* [DATA EXTRACT]:
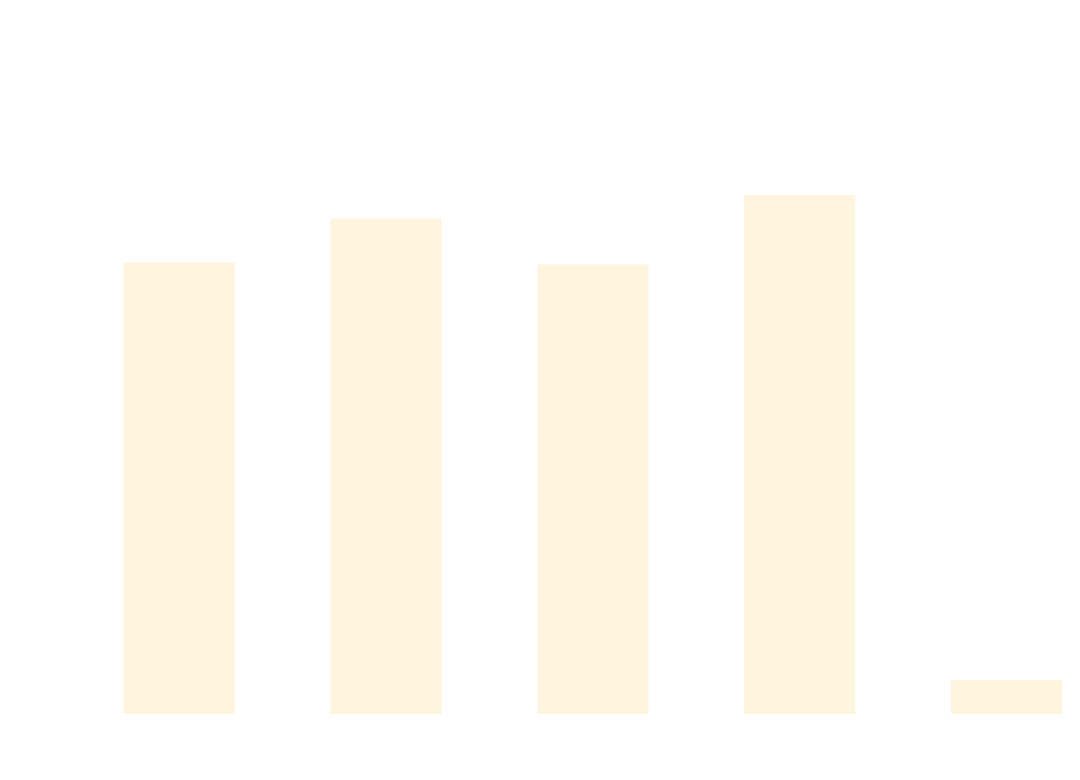
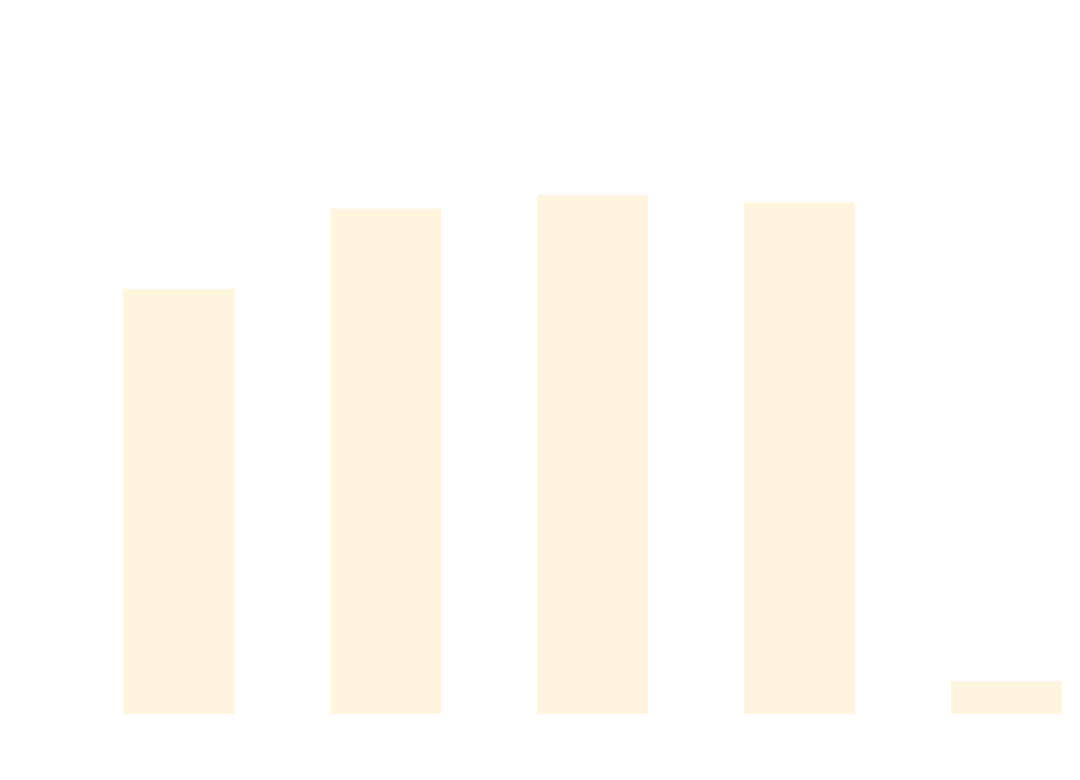
The diagram in docs/docs/benchmarks/DataDrivenTests.md (thomhurst/TUnit), drawn with Mermaid before and after one commit. The commit also changed other lines of this file and 17 other files, not shown here.

````diff
--- a/docs/docs/benchmarks/DataDrivenTests.md
+++ b/docs/docs/benchmarks/DataDrivenTests.md
@@ -27,37 +27,37 @@
 ```mermaid
 %%{init: {
   'theme':'base',
   'themeVariables': {
     'primaryColor': '#2563eb',
     'primaryTextColor': '#ffffff',
     'primaryBorderColor': '#1e40af',
     'lineColor': '#6b7280',
     'secondaryColor': '#7c3aed',
     'tertiaryColor': '#dc2626',
     'background': '#ffffff',
     'mainBkg': '#2563eb',
     'secondBkg': '#7c3aed',
     'tertiaryBkg': '#dc2626',
     'clusterBkg': '#f3f4f6',
     'edgeLabelBackground': '#ffffff',
     'tertiaryTextColor': '#1f2937',
     'pie1': '#2563eb',
     'pie2': '#7c3aed',
     'pie3': '#dc2626',
     'pie4': '#f59e0b',
     'pie5': '#10b981',
     'pie6': '#06b6d4',
     'pie7': '#ec4899',
     'pie8': '#6366f1',
     'pie9': '#84cc16',
     'pie10': '#f97316',
     'pie11': '#14b8a6',
     'pie12': '#a855f7'
   }
 }}%%
 xychart-beta
   title "DataDrivenTests Performance Comparison"
   x-axis ["TUnit", "NUnit", "MSTest", "xUnit3", "TUnit_AOT"]
-  y-axis "Time (ms)" 0 --> 703
-  bar [507.63, 558.45, 505.5, 585.83, 24.6]
+  y-axis "Time (ms)" 0 --> 740
+  bar [502.14, 600.01, 616.34, 607.56, 24.48]
 ```
````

* [EXERCISE]:
The lines holding the string "Time" are what is needed from the material above.

* [OUTPUT OF THE EXERCISE]:
-  y-axis "Time (ms)" 0 --> 703
+  y-axis "Time (ms)" 0 --> 740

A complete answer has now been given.